(Image comparison data)

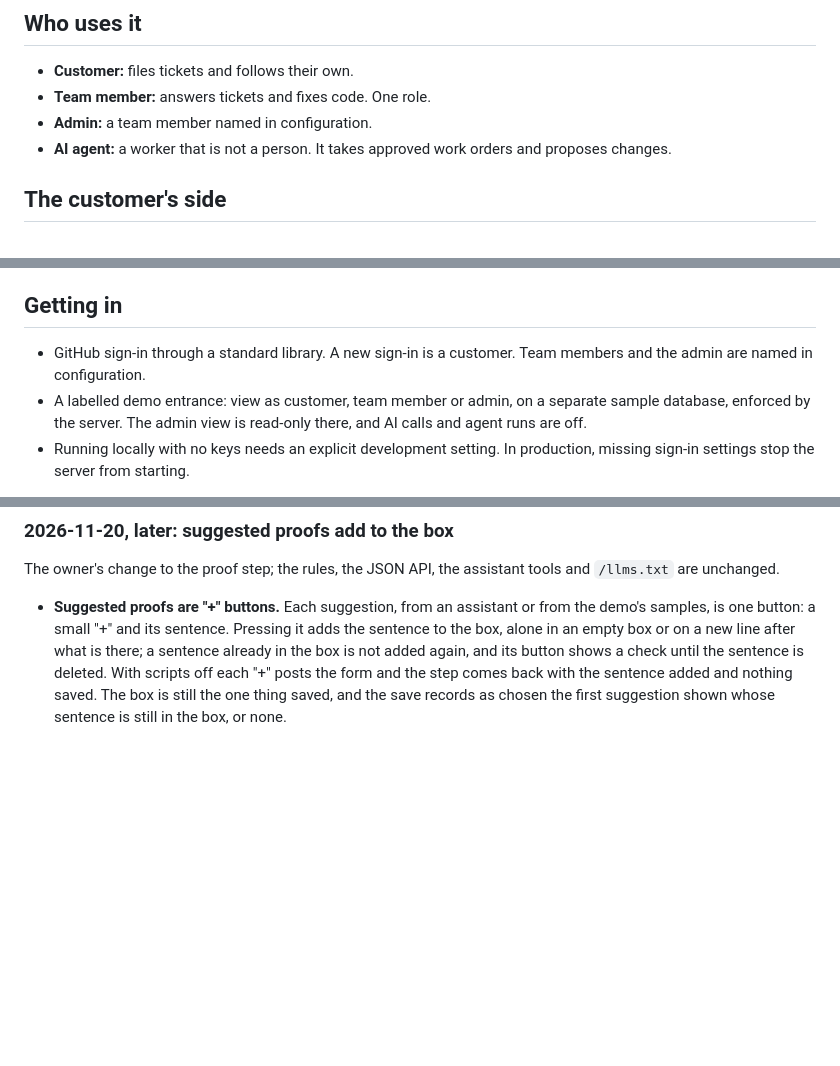
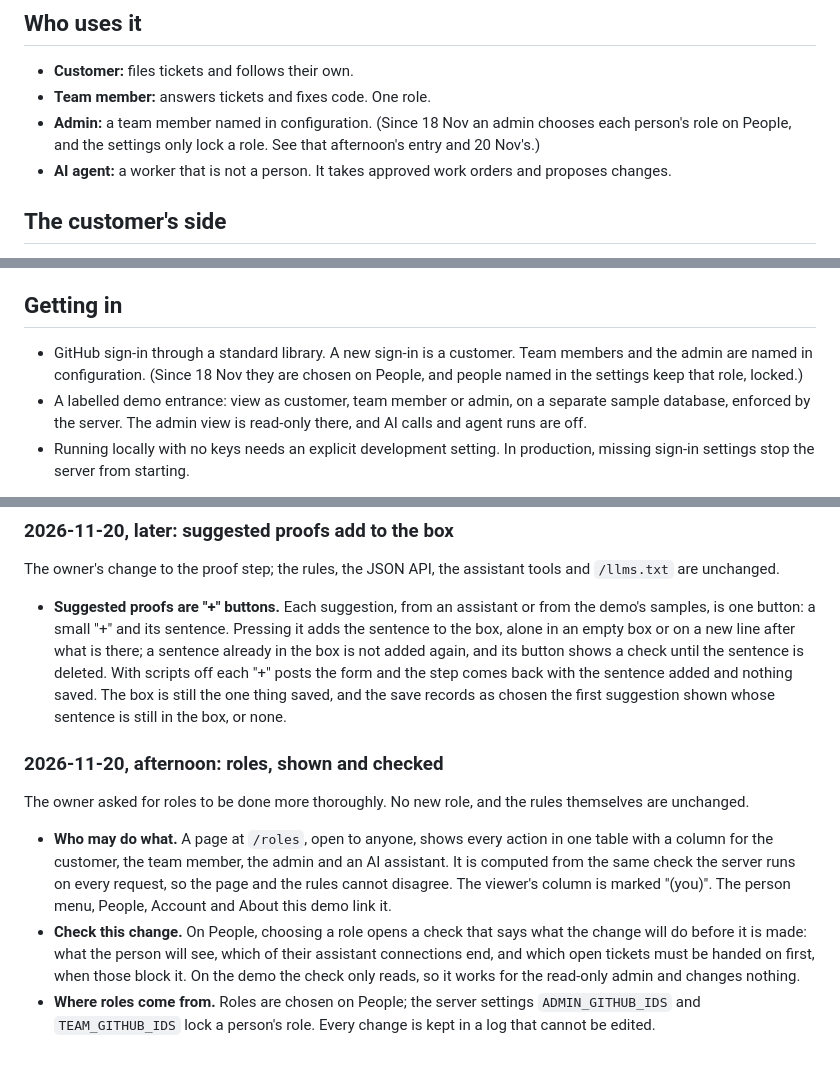
Before and after one commit to yylerbrown/proofdesk, a Markdown page: docs/SPEC.md, 3 parts joined by grey strips. Rendered like a GitHub page; blank space fills up the shorter version.

```diff
--- a/docs/SPEC.md
+++ b/docs/SPEC.md
@@ -17,7 +17,7 @@ A customer support desk where the customer says how they will know it is fixed,
 
 - **Customer:** files tickets and follows their own.
 - **Team member:** answers tickets and fixes code. One role.
-- **Admin:** a team member named in configuration.
+- **Admin:** a team member named in configuration. (Since 18 Nov an admin chooses each person's role on People, and the settings only lock a role. See that afternoon's entry and 20 Nov's.)
 - **AI agent:** a worker that is not a person. It takes approved work orders and proposes changes.
 
 ## The customer's side
@@ -44,7 +44,7 @@ A customer support desk where the customer says how they will know it is fixed,
 
 ## Getting in
 
-- GitHub sign-in through a standard library. A new sign-in is a customer. Team members and the admin are named in configuration.
+- GitHub sign-in through a standard library. A new sign-in is a customer. Team members and the admin are named in configuration. (Since 18 Nov they are chosen on People, and people named in the settings keep that role, locked.)
 - A labelled demo entrance: view as customer, team member or admin, on a separate sample database, enforced by the server. The admin view is read-only there, and AI calls and agent runs are off.
 - Running locally with no keys needs an explicit development setting. In production, missing sign-in settings stop the server from starting.
 
@@ -251,3 +251,11 @@ Fixes only; the rules, the JSON API and the three statuses are unchanged.
 The owner's change to the proof step; the rules, the JSON API, the assistant tools and `/llms.txt` are unchanged.
 
 - **Suggested proofs are "+" buttons.** Each suggestion, from an assistant or from the demo's samples, is one button: a small "+" and its sentence. Pressing it adds the sentence to the box, alone in an empty box or on a new line after what is there; a sentence already in the box is not added again, and its button shows a check until the sentence is deleted. With scripts off each "+" posts the form and the step comes back with the sentence added and nothing saved. The box is still the one thing saved, and the save records as chosen the first suggestion shown whose sentence is still in the box, or none.
+
+### 2026-11-20, afternoon: roles, shown and checked
+
+The owner asked for roles to be done more thoroughly. No new role, and the rules themselves are unchanged.
+
+- **Who may do what.** A page at `/roles`, open to anyone, shows every action in one table with a column for the customer, the team member, the admin and an AI assistant. It is computed from the same check the server runs on every request, so the page and the rules cannot disagree. The viewer's column is marked "(you)". The person menu, People, Account and About this demo link it.
+- **Check this change.** On People, choosing a role opens a check that says what the change will do before it is made: what the person will see, which of their assistant connections end, and which open tickets must be handed on first, when those block it. On the demo the check only reads, so it works for the read-only admin and changes nothing.
+- **Where roles come from.** Roles are chosen on People; the server settings `ADMIN_GITHUB_IDS` and `TEAM_GITHUB_IDS` lock a person's role. Every change is kept in a log that cannot be edited.
```
Also changed, not shown: README.md (+21 -21 lines), docs/TOUR.md (+14 -0 lines), docs/img/who-may-do-what.png (added), 3 other files.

Instructions to follow:
Reproduce each entry exactly, without the pictures.

Output:
Before and after one commit to yylerbrown/proofdesk, a Markdown page: docs/SPEC.md, 3 parts joined by grey strips. Rendered like a GitHub page; blank space fills up the shorter version.

```diff
--- a/docs/SPEC.md
+++ b/docs/SPEC.md
@@ -17,7 +17,7 @@ A customer support desk where the customer says how they will know it is fixed,
 
 - **Customer:** files tickets and follows their own.
 - **Team member:** answers tickets and fixes code. One role.
-- **Admin:** a team member named in configuration.
+- **Admin:** a team member named in configuration. (Since 18 Nov an admin chooses each person's role on People, and the settings only lock a role. See that afternoon's entry and 20 Nov's.)
 - **AI agent:** a worker that is not a person. It takes approved work orders and proposes changes.
 
 ## The customer's side
@@ -44,7 +44,7 @@ A customer support desk where the customer says how they will know it is fixed,
 
 ## Getting in
 
-- GitHub sign-in through a standard library. A new sign-in is a customer. Team members and the admin are named in configuration.
+- GitHub sign-in through a standard library. A new sign-in is a customer. Team members and the admin are named in configuration. (Since 18 Nov they are chosen on People, and people named in the settings keep that role, locked.)
 - A labelled demo entrance: view as customer, team member or admin, on a separate sample database, enforced by the server. The admin view is read-only there, and AI calls and agent runs are off.
 - Running locally with no keys needs an explicit development setting. In production, missing sign-in settings stop the server from starting.
 
@@ -251,3 +251,11 @@ Fixes only; the rules, the JSON API and the three statuses are unchanged.
 The owner's change to the proof step; the rules, the JSON API, the assistant tools and `/llms.txt` are unchanged.
 
 - **Suggested proofs are "+" buttons.** Each suggestion, from an assistant or from the demo's samples, is one button: a small "+" and its sentence. Pressing it adds the sentence to the box, alone in an empty box or on a new line after what is there; a sentence already in the box is not added again, and its button shows a check until the sentence is deleted. With scripts off each "+" posts the form and the step comes back with the sentence added and nothing saved. The box is still the one thing saved, and the save records as chosen the first suggestion shown whose sentence is still in the box, or none.
+
+### 2026-11-20, afternoon: roles, shown and checked
+
+The owner asked for roles to be done more thoroughly. No new role, and the rules themselves are unchanged.
+
+- **Who may do what.** A page at `/roles`, open to anyone, shows every action in one table with a column for the customer, the team member, the admin and an AI assistant. It is computed from the same check the server runs on every request, so the page and the rules cannot disagree. The viewer's column is marked "(you)". The person menu, People, Account and About this demo link it.
+- **Check this change.** On People, choosing a role opens a check that says what the change will do before it is made: what the person will see, which of their assistant connections end, and which open tickets must be handed on first, when those block it. On the demo the check only reads, so it works for the read-only admin and changes nothing.
+- **Where roles come from.** Roles are chosen on People; the server settings `ADMIN_GITHUB_IDS` and `TEAM_GITHUB_IDS` lock a person's role. Every change is kept in a log that cannot be edited.
```
Also changed, not shown: README.md (+21 -21 lines), docs/TOUR.md (+14 -0 lines), docs/img/who-may-do-what.png (added), 3 other files.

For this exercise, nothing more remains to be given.